Activity: Your answer is every line of the material below in which the string "theta" occurs.

Given information:
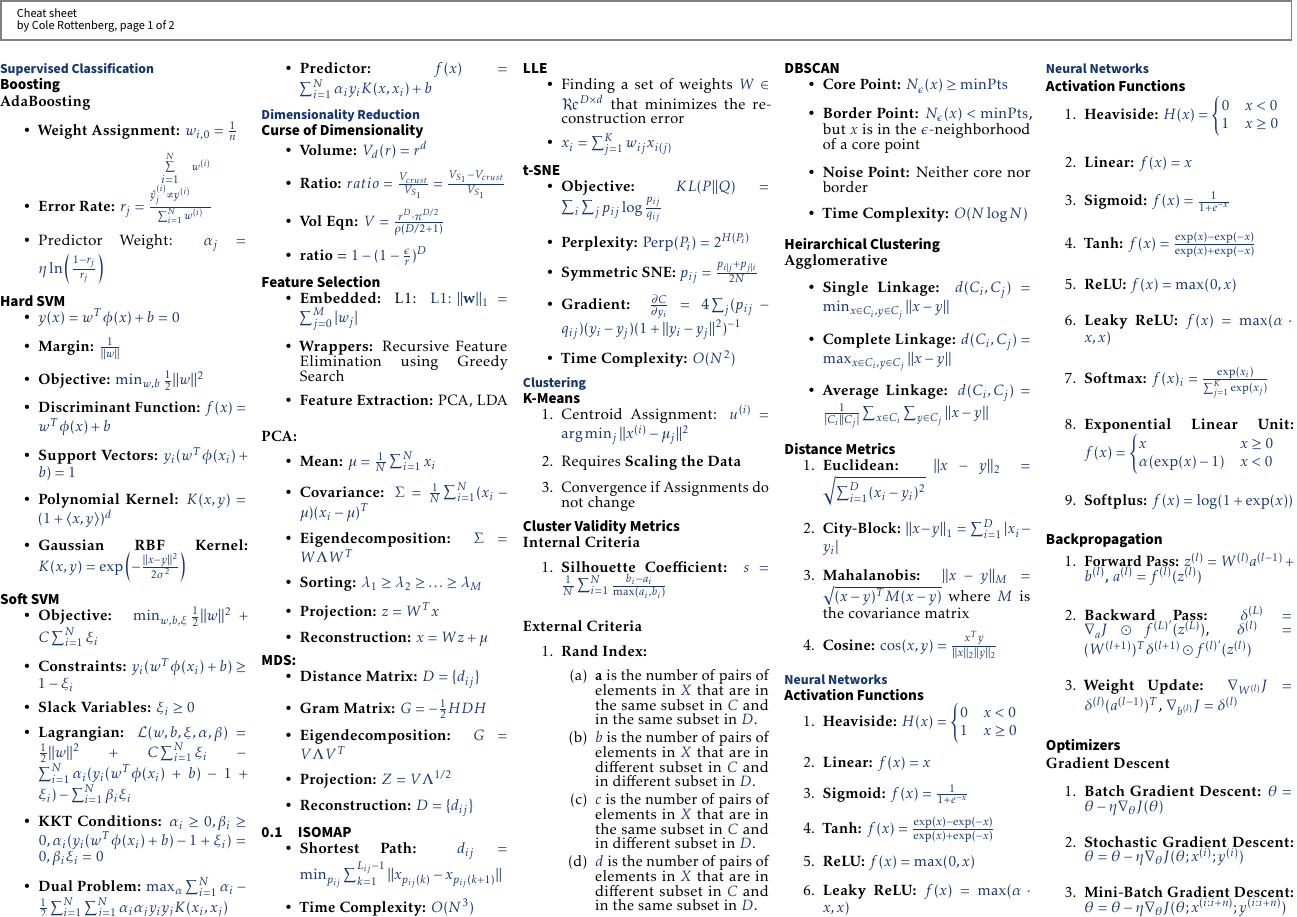
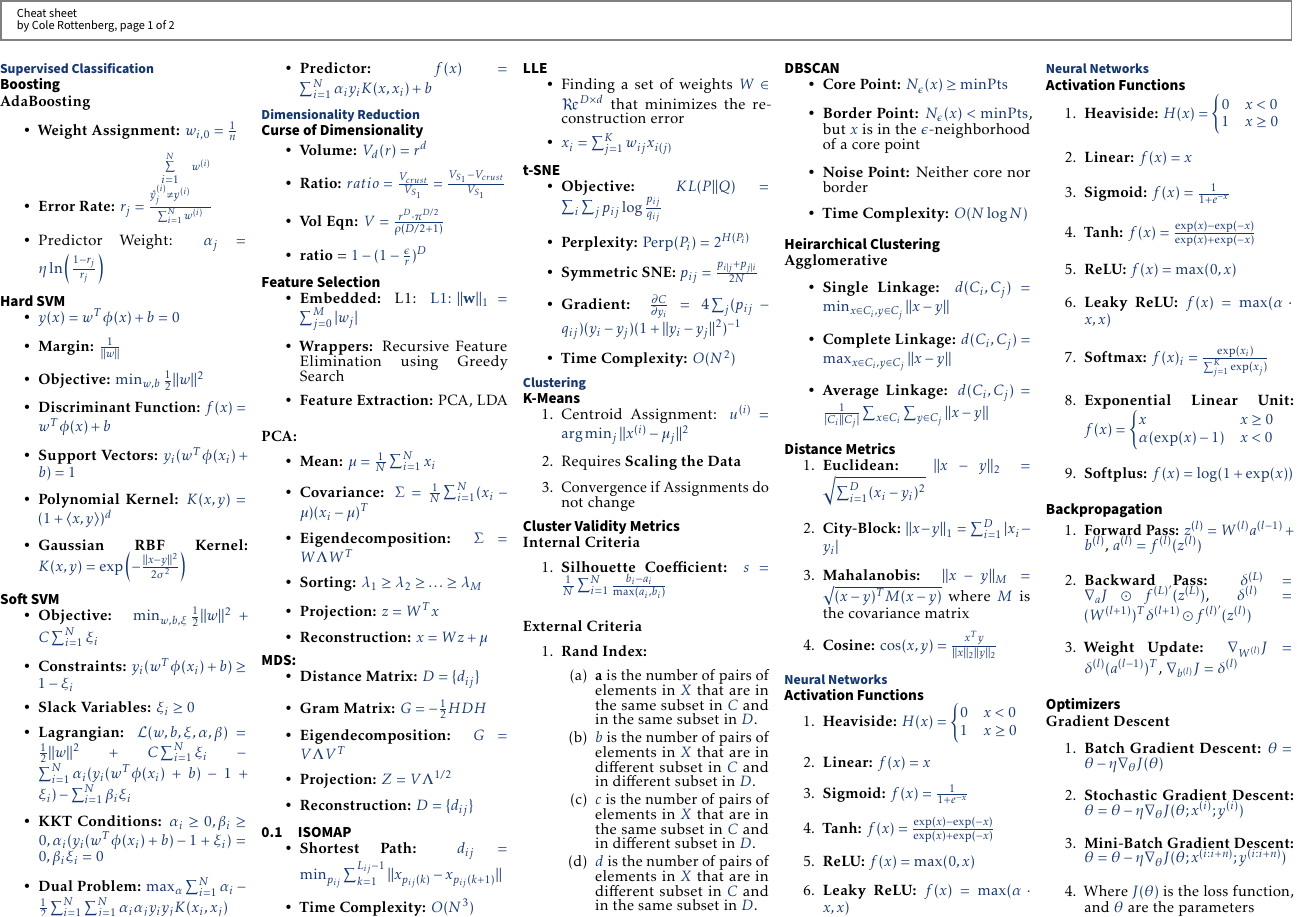
Before and after one commit to colerottenberg/final_aml_cheatsheet, a LaTeX document (cs.tex): page 1 of 2. Compiled offline with pdfLaTeX.

Commit message:
adding clarification

```diff
--- a/cs.tex
+++ b/cs.tex
@@ -349,6 +349,7 @@ by Cole Rottenberg,~page~\thepage~of~2
   \item \textbf{Batch Gradient Descent:} $\theta = \theta - \eta \nabla_\theta J(\theta)$
   \item \textbf{Stochastic Gradient Descent:} $\theta = \theta - \eta \nabla_\theta J(\theta; x^{(i)}; y^{(i)})$
   \item \textbf{Mini-Batch Gradient Descent:} $\theta = \theta - \eta \nabla_\theta J(\theta; x^{(i:i+n)}; y^{(i:i+n)})$
+  \item Where $J(\theta)$ is the loss function, and $\theta$ are the parameters
 \end{enumerate}
 
 \subsubsection*{Momentum}
```
Also changed, not shown: cs.pdf, cs.tex (2 more changed lines).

Exercise result:
   \item \textbf{Batch Gradient Descent:} $\theta = \theta - \eta \nabla_\theta J(\theta)$
   \item \textbf{Stochastic Gradient Descent:} $\theta = \theta - \eta \nabla_\theta J(\theta; x^{(i)}; y^{(i)})$
   \item \textbf{Mini-Batch Gradient Descent:} $\theta = \theta - \eta \nabla_\theta J(\theta; x^{(i:i+n)}; y^{(i:i+n)})$
+  \item Where $J(\theta)$ is the loss function, and $\theta$ are the parameters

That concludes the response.